CUOMO: We don't love the space program the way we used to so I'm glad.
TURNER: So the other movie I want to talk to you guys about that did really well this weekend, opened very limited only in 16 theaters was "12 Years of Slave." We've talked about this a little bit. I know you saw it, Michaela.
PEREIRA: Saw it.
TURNER: First of all, this is the movie I think everyone should see. It's the true life story of Solomon Northrup, who was a freed man, and kidnapped and sold back into slavery in the 1850s. This -- he kept a memoir over years as a slave and so this is the publishing of his memoirs. Chiwetel Ejiofor plays Solomon Northrup and this move --
PEREIRA: Stunningly played it.
TURNER: -- gut wrenching, hard wrenching, sad, maddening, sickening, but it should be seen by everyone.

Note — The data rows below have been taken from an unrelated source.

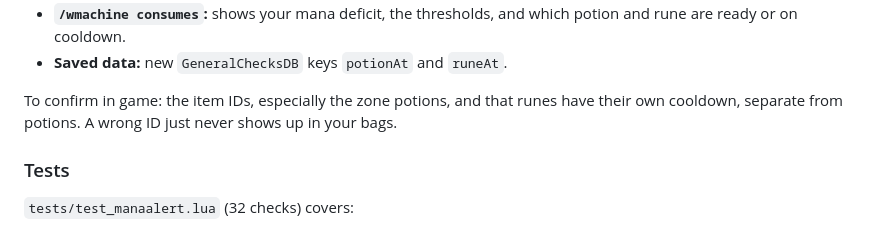
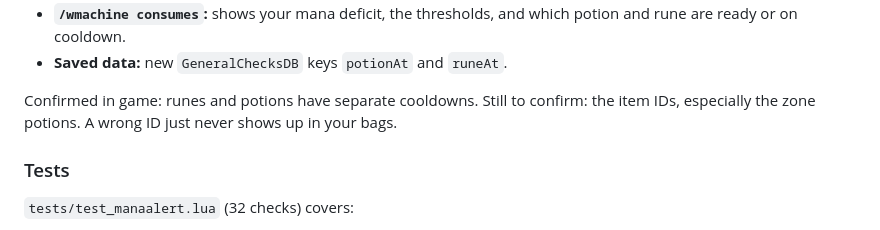
Before and after one commit to netwalker0099/watchingmachine, a Markdown page: CHANGELOG.md, the part around the change. GitHub-like rendering.

```diff
--- a/CHANGELOG.md
+++ b/CHANGELOG.md
@@ -46,9 +46,9 @@ in combat, on the *CHECK YOURSELF* frame:
   which potion and rune are ready or on cooldown.
 - **Saved data:** new `GeneralChecksDB` keys `potionAt` and `runeAt`.
 
-To confirm in game: the item IDs, especially the zone potions, and that runes
-have their own cooldown, separate from potions. A wrong ID just never shows
-up in your bags.
+Confirmed in game: runes and potions have separate cooldowns. Still to
+confirm: the item IDs, especially the zone potions. A wrong ID just never
+shows up in your bags.
 
 ### Tests
 
```
Also changed, not shown: docs/TODO.md (+2 -2 lines).
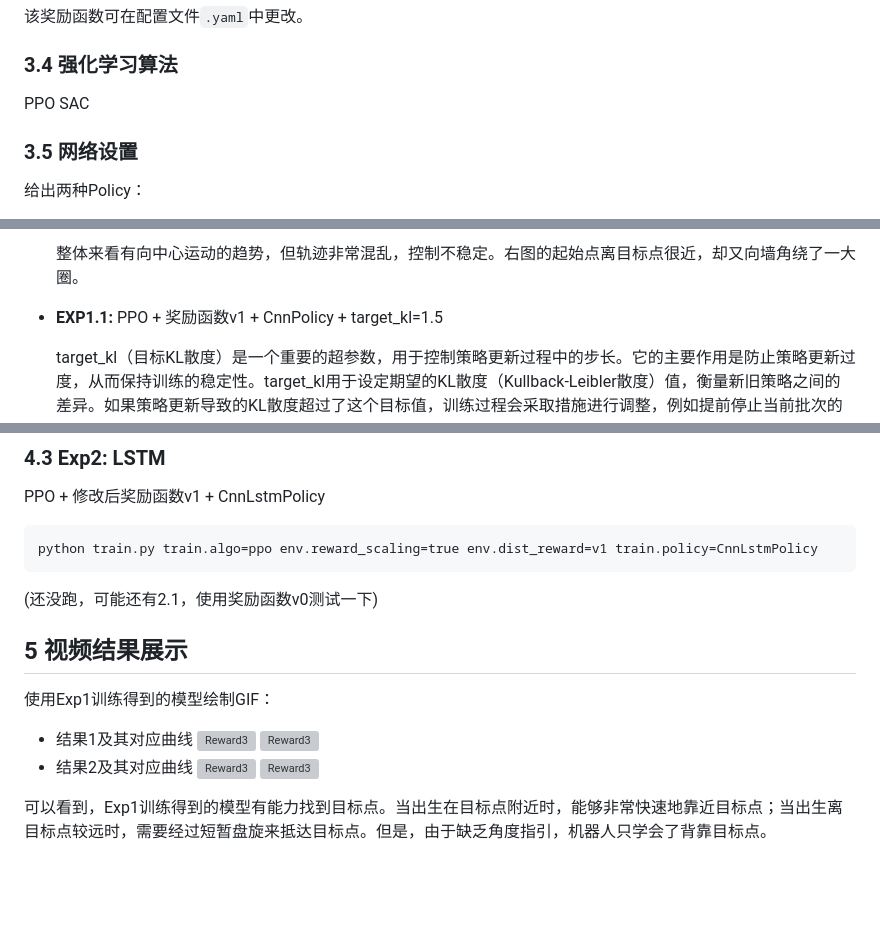
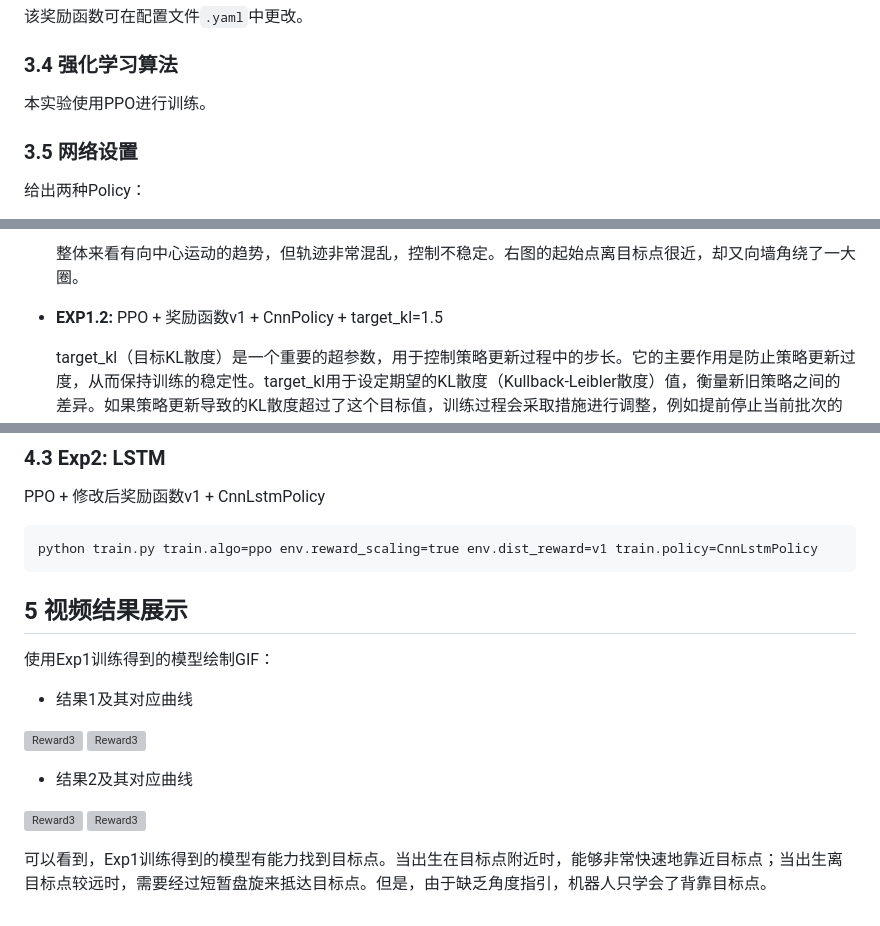
Before and after one commit to EASYMMMM/RL_EpMineEnv, a Markdown page: README.md, 3 parts joined by grey strips. GitHub-like rendering; blank space fills up the shorter version; grey boxes are pictures that could not be loaded.

Commit message:
'readme'

````diff
--- a/README.md
+++ b/README.md
@@ -75,7 +75,7 @@ python play.py --algo ppo --save_path runs\\RobotCv_ppo_21-12-34-08\\RobotCv_ppo
 该奖励函数可在配置文件`.yaml`中更改。
 
 ### 3.4 强化学习算法
-PPO SAC
+本实验使用PPO进行训练。
 
 ### 3.5 网络设置
 给出两种Policy：
@@ -214,7 +214,7 @@ Exp0训练Reward曲线如下：
     </p>
     整体来看有向中心运动的趋势，但轨迹非常混乱，控制不稳定。右图的起始点离目标点很近，却又向墙角绕了一大圈。
 
-- **EXP1.1:** PPO + 奖励函数v1 + CnnPolicy +    target_kl=1.5
+- **EXP1.2:** PPO + 奖励函数v1 + CnnPolicy +    target_kl=1.5
 
     target_kl（目标KL散度）是一个重要的超参数，用于控制策略更新过程中的步长。它的主要作用是防止策略更新过度，从而保持训练的稳定性。target_kl用于设定期望的KL散度（Kullback-Leibler散度）值，衡量新旧策略之间的差异。如果策略更新导致的KL散度超过了这个目标值，训练过程会采取措施进行调整，例如提前停止当前批次的优化或者缩小步长。
 
@@ -235,7 +235,7 @@ PPO + 修改后奖励函数v1 + CnnLstmPolicy
 ```
 python train.py train.algo=ppo env.reward_scaling=true env.dist_reward=v1 train.policy=CnnLstmPolicy
 ```
-(还没跑，可能还有2.1，使用奖励函数v0测试一下)
+
 
 
 ## 5 视频结果展示
@@ -243,9 +243,11 @@ python train.py train.algo=ppo env.reward_scaling=true env.dist_reward=v1 train.
 
 使用Exp1训练得到的模型绘制GIF：
 - 结果1及其对应曲线
+
  ![Reward3](result/show/robot_navigation_1.gif)
  ![Reward3](result/show/trajectory_result_1.jpg)
 - 结果2及其对应曲线
+
  ![Reward3](result/show/robot_navigation_2.gif)
  ![Reward3](result/show/trajectory_result_2.jpg)
 
````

BOLDUAN: It's amazing how popular, it's really kind word of mouth because it has been on limited release and getting so much Oscar buzz.
TURNER: It's $50,000 per theater average. That's one of the highest ever.

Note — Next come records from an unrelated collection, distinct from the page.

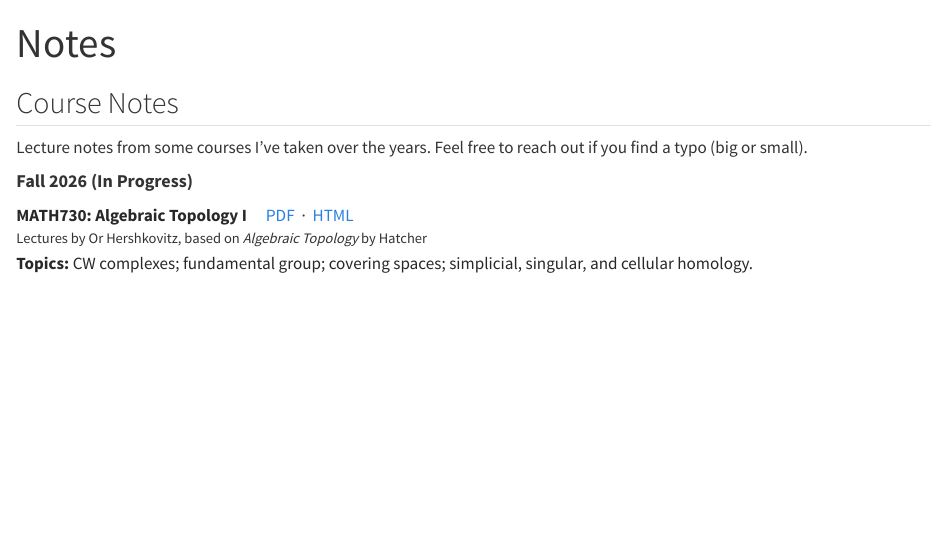
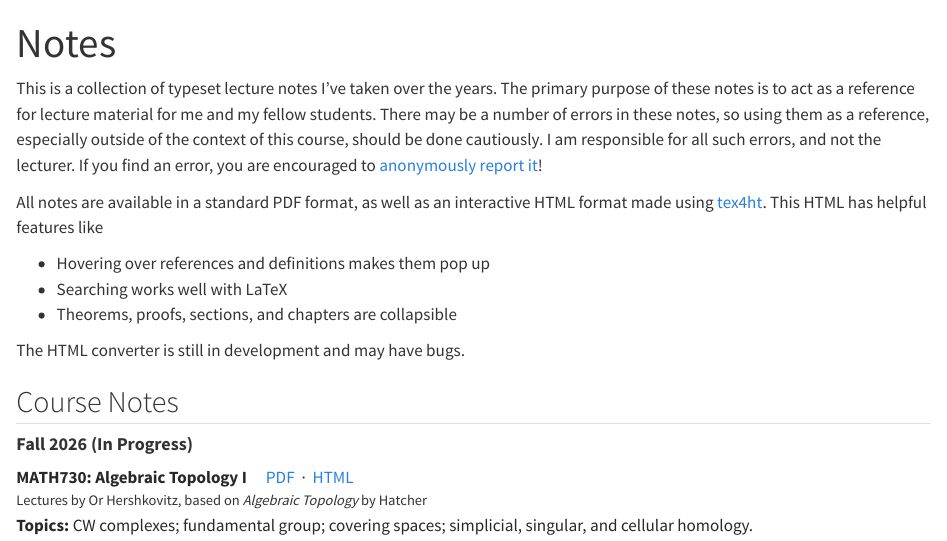
Before and after one commit to YuvalAmit2/yuvalamit2.github.io, a Quarto document (notes/index.qmd): the page in a window 1100 px wide, from its top. Rendered offline with R 4.5, knitr and Pandoc in place of Quarto, with nearby package versions.

Commit message:
Preface notes

```diff
--- a/notes/index.qmd
+++ b/notes/index.qmd
@@ -2,10 +2,22 @@
 title: Notes
 ---
 
+
+This is a collection of typeset lecture notes I've taken over the years. The primary purpose of these notes is to act as a reference for lecture material for me and my fellow students. There may be a number of errors in these notes, so using them as a reference, especially outside of the context of this course, should be done cautiously. I am responsible for all such errors, and not the lecturer. If you find an error, you are encouraged to [anonymously report it](https://docs.google.com/forms/d/e/1FAIpQLSdhZbMDXPyvQ3KKiL1MLr5d0WGBrnASU8-LFDA73ICSnwH_Og/viewform?usp=publish-editor)!
+
+All notes are available in a standard PDF format, as well as an interactive HTML format made using [tex4ht](https://tug.org/tex4ht/). This HTML has helpful features like
+
+- Hovering over references and definitions makes them pop up
+- Searching works well with LaTeX
+- Theorems, proofs, sections, and chapters are collapsible
+
+The HTML converter is still in development and may have bugs.
+
 ## Course Notes
 
-Lecture notes from some courses I've taken over the years.
-Feel free to reach out if you find a typo (big or small).
+
+
+
 
 #### **Fall 2026 (In Progress)**
 
```
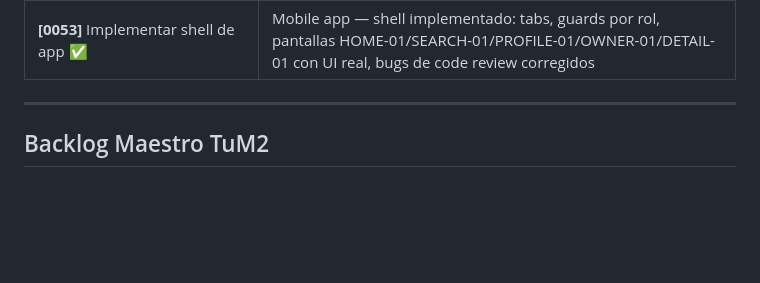
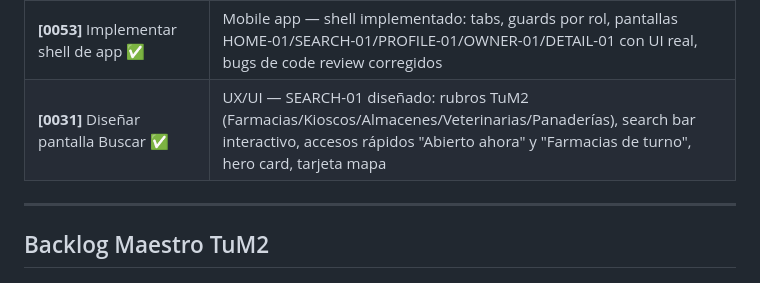
Before and after one commit to pablo-ziegler-glitch/TuM2, a Markdown page: CLAUDE.md, the part around one of its changes. Drawn GitHub-style; blank space fills up the shorter version.

```diff
--- a/CLAUDE.md
+++ b/CLAUDE.md
@@ -41,6 +41,7 @@ El usuario pasa las tarjetas de a una. Estado actual:
 | **[0033]** Diseñar ficha pública de comercio ✅ | UX/UI — HOME-01 Detail diseñado por Stitches: hero imagen, badge ABIERTO, info rows, mapa, acciones, historia y galería |
 | **[0037]** Diseñar panel Mi comercio ✅ | UX/UI — OWNER-01 diseñado por Stitches: estado actual, acciones rápidas 2×2, banner advertencia, banner promocional |
 | **[0053]** Implementar shell de app ✅ | Mobile app — shell implementado: tabs, guards por rol, pantallas HOME-01/SEARCH-01/PROFILE-01/OWNER-01/DETAIL-01 con UI real, bugs de code review corregidos |
+| **[0031]** Diseñar pantalla Buscar ✅ | UX/UI — SEARCH-01 diseñado: rubros TuM2 (Farmacias/Kioscos/Almacenes/Veterinarias/Panaderías), search bar interactivo, accesos rápidos "Abierto ahora" y "Farmacias de turno", hero card, tarjeta mapa |
 
 ---
 
```
Also changed, not shown: other parts of CLAUDE.md (+1 -1 lines), docs/SCREENS-MAP.md (+12 -4 lines).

PEREIRA: Can I say this, please look at me when I say it, this is not a black film. This is a film America needs to see. You need to see this because it shows that we humans are capable of horrifying atrocities and we have to be very careful we don't fall into those traps again. Not that specific one of slavery, but even still there's human trafficking.
TURNER: It's tough to see. Let's not pull any punches and I get it people don't want to see it.
CUOMO: It's not uncharacteristic harsh, right. You're not going to see things you haven't seen before. It's just very well done.
TURNER: Exactly, exactly. By the way, look out for Lupita Noyongo. She's fantastic. She plays a slave named Patsy in this film and she will get nomination --
CUOMO: Lupita Noyongo.
TURNER: Fantastic. BOLDUAN: Thanks, Nischelle.
CUOMO: I'm going to start practicing that name now. Appreciate it. Always good to have you, Nischelle.
We're going to take a quick little break here on NEW DAY, when we come back we are going to show you how the U.S. Marshals took down two escaped killers in Florida. We have the video of it that you'll get to see right here.
BOLDUAN: Also ahead the battle at the Box Office, we talked about it, "Gravity" big, big making big numbers. We have much more coming after the break.
CUOMO: Go see it!
(BEGIN VIDEO CLIP)
SENATOR TED CRUZ (R), TEXAS: Inflict a bunch of harm on the American people and hope we benefit from it, what a terrible, cynical approach.
(END VIDEO CLIP)
CUOMO: The aftermath, a new CNN poll shows Americans think Republican control of the House is a bad thing, but could the president's admission later today about Obamacare's mistakes mean the beginning of a comeback?
BOLDUAN: Fugitives caught, new cell phone video shows the moment police capture two escaped murderers after a massive manhunt. The question now, how did forged paperwork that set them free get past officials? Find out why more arrests could be on the way.
PEREIRA: Startling revelations, Dick Cheney opens up about his major battle with heart disease and how it affected his ability to lead. Dr. Sanjay Gupta will be here with details.
CUOMO: Your NEW DAY continues right now.
ANNOUNCER: This is NEW DAY with Chris Cuomo, Kate Bolduan and Michaela Pereira.
BOLDUAN: Good morning. Welcome back to NEW DAY, everyone. It is Monday, October 21st. It's 8:00 in the east. We have new CNN polls for you this morning showing more than half of Americans are saying the Republican controlled House is a bad thing in their view for the country and also this, the House speaker himself, John Boehner is taking a hit as well.